Mr Kunzang Lama summed up the feeling saying: “They want Kunchenjunga but not its people. They want Darjeeling tea, but not those who pick them at Rs 62 per day wage.”
Regional profiling of behaviour
THE head of a municipality, as the elected representative of tax-payers, has his/her duties explicitly defined. And regional profiling of social behaviour is not one of them. The chairperson of Bidhannagar Municipality, Krishna Chakraborty’s suo motu and generalised remark against students from the North-east has caused a flutter. Not, as one might have imagined, among Salt Lake’s residents from the North-east; but at the level of the political class and civil society. Ms Chakraborty’s cavil over drinking in public, smoking by women, and “public display of affection and promiscuity” is not the issue. Where the chairperson has erred is in the regional profiling of what she deems to be a social aberration, if that is the term. Unwittingly or otherwise, she has cast an aspersion on students from the North-east who come to Kolkata to pursue their studies. As the chairperson of an upmarket satellite town, she needs to be a mite more liberal and a great deal more sensitive. Youth from other parts of the country ~ including Bengal ~ are no less guilty of social offences in Salt Lake or elsewhere, particularly eve-teasing, fake abductions, unruly behaviour and bending of the elbow in public. Her statement was thus uncalled for, provoking Ila Nandi, the leader of the Opposition in the municipality, to remind her that “we cannot call people from a certain region rowdy”. The chairperson ought not to have generalised her swipe against students from the North-east. And her supplementary ~ not a clarification ~ is an attempt at backtracking, one that is unlikely to mollify sentiment ~ “The brothers and sisters can certainly drink in their room.” And there is no bar on public smoking by “sisters”, unless the area is a prohibited zone.
The chairperson has generated an unwarranted controversy. Handpicked by the Chief Minister ~ after a bout of intra-Trinamul wrangling ~ she needs to focus on civic services, not least the wheeling and dealing in real estate and illegal transfer of land that the government had leased out for 99 years for residential purposes.
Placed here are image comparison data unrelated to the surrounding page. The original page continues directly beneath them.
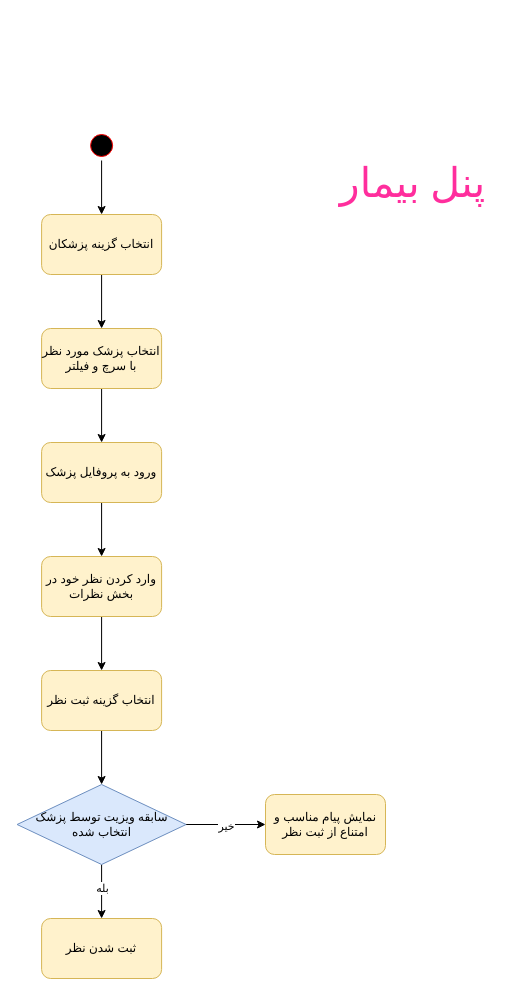
The draw.io diagram page "ثبت‌نظر" (9 of 19) of ActivityDiagram.drawio in Matinrezaei/Software-Lab, before the edit. Source tidied: cells renumbered, new cells numbered last; positions are measured from the earlier drawing's top-left corner, leaving out a move shared by most shapes. Both pictures are drawn from the tidied source at 100%, with x=0, y=0 at pixel (17, 130).
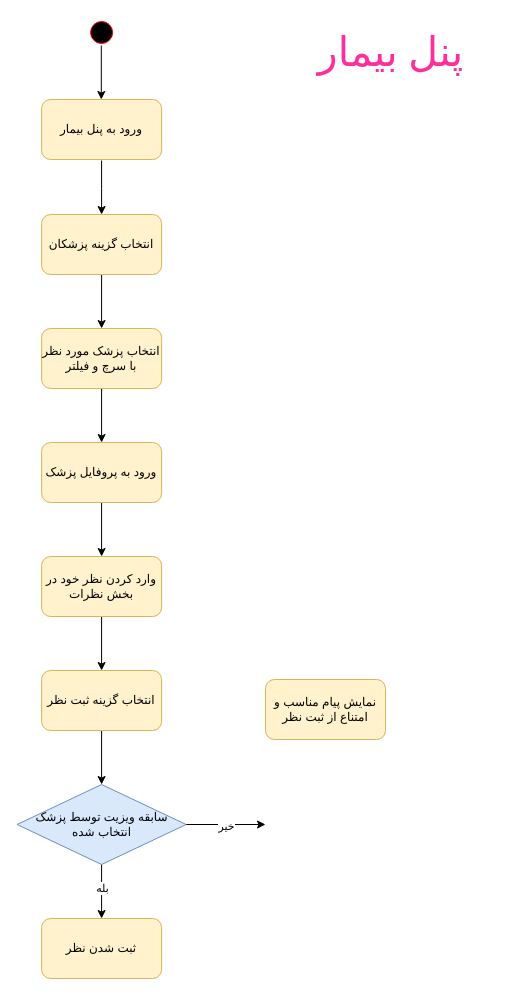
The same page after the edit.

Unchanged cells that the change refers to:
```xml
<mxCell id="6" value="سابقه ویزیت توسط پزشک انتخاب شده" style="rhombus;whiteSpace=wrap;html=1;fillColor=#dae8fc;strokeColor=#6c8ebf;" parent="1" vertex="1">
  <mxGeometry x="-0.4" y="654" width="169" height="80" as="geometry" />
</mxCell>
<mxCell id="10" value="انتخاب گزینه پزشکان" style="rounded=1;whiteSpace=wrap;html=1;fillColor=#fff2cc;strokeColor=#d6b656;" parent="1" vertex="1">
  <mxGeometry x="24.1" y="84" width="120" height="60" as="geometry" />
</mxCell>
```

What changed in the source:
```diff
@@
-    <mxCell id="2" style="edgeStyle=orthogonalEdgeStyle;rounded=0;jettySize=auto;html=1;entryX=0;entryY=0.5;entryDx=0;entryDy=0;" parent="1" edge="1" source="6" target="20">
-      <mxGeometry relative="1" as="geometry" />
+    <mxCell id="2" style="edgeStyle=orthogonalEdgeStyle;rounded=0;jettySize=auto;html=1;entryX=0;entryY=0.5;entryDx=0;entryDy=0;" parent="1" edge="1" source="6">
+      <mxGeometry relative="1" as="geometry">
+        <mxPoint x="248" y="694" as="targetPoint" />
+      </mxGeometry>
     </mxCell>
@@
-    <mxCell id="7" style="edgeStyle=orthogonalEdgeStyle;rounded=0;jettySize=auto;html=1;entryX=0.5;entryY=0;entryDx=0;entryDy=0;" parent="1" edge="1" source="8" target="10">
-      <mxGeometry relative="1" as="geometry" />
+    <mxCell id="7" style="edgeStyle=orthogonalEdgeStyle;rounded=0;jettySize=auto;html=1;entryX=0.5;entryY=0;entryDx=0;entryDy=0;" parent="1" edge="1" target="10">
+      <mxGeometry relative="1" as="geometry">
+        <mxPoint x="84.1" y="30" as="sourcePoint" />
+        <Array as="points">
+          <mxPoint x="84" y="58" />
+          <mxPoint x="84" y="58" />
+        </Array>
+      </mxGeometry>
     </mxCell>
     <mxCell id="8" style="ellipse;html=1;shape=startState;fillColor=#000000;strokeColor=#ff0000;" parent="1" vertex="1">
-      <mxGeometry x="69.1" width="30" height="30" as="geometry" />
+      <mxGeometry x="69.1" y="-113" width="30" height="30" as="geometry" />
     </mxCell>
@@
     <mxCell id="20" value="نمایش پیام مناسب و امتناع از ثبت نظر" style="rounded=1;whiteSpace=wrap;html=1;fillColor=#fff2cc;strokeColor=#d6b656;" parent="1" vertex="1">
-      <mxGeometry x="248" y="664" width="120" height="60" as="geometry" />
+      <mxGeometry x="248" y="549" width="120" height="60" as="geometry" />
     </mxCell>
     <mxCell id="21" value="&lt;font color=&quot;#ff2e9d&quot; style=&quot;font-size: 41px;&quot; face=&quot;Tahoma&quot;&gt;پنل بیمار&lt;/font&gt;&lt;font style=&quot;font-size: 41px;&quot; face=&quot;_kxpbe5iIvoVPWevJDPW&quot;&gt;&lt;br&gt;&lt;/font&gt;" style="text;html=1;align=center;verticalAlign=middle;strokeColor=none;fillColor=none;" parent="1" vertex="1">
-      <mxGeometry x="313" y="20" width="164" height="64" as="geometry" />
+      <mxGeometry x="291" y="-111" width="164" height="64" as="geometry" />
     </mxCell>
+    <mxCell id="22" style="edgeStyle=orthogonalEdgeStyle;rounded=0;orthogonalLoop=1;jettySize=auto;html=1;" parent="1" edge="1">
+      <mxGeometry relative="1" as="geometry">
+        <mxPoint x="83.8" y="-85" as="sourcePoint" />
+        <mxPoint x="83.8" y="-31" as="targetPoint" />
+      </mxGeometry>
+    </mxCell>
+    <mxCell id="23" value="ورود به پنل بیمار" style="rounded=1;whiteSpace=wrap;html=1;fillColor=#fff2cc;strokeColor=#d6b656;" parent="1" vertex="1">
+      <mxGeometry x="24.1" y="-31" width="120" height="60" as="geometry" />
+    </mxCell>
```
Salt Lake’s Bangali bhadralok image ~ to quote the chairperson ~ was denuded long ago. Over the past three decades, it has deviated from the original site-plan, to summon real estate terminology. The area has passed the stage of delusory sophistication.
(Edits, The Statesman, 25 August 2011)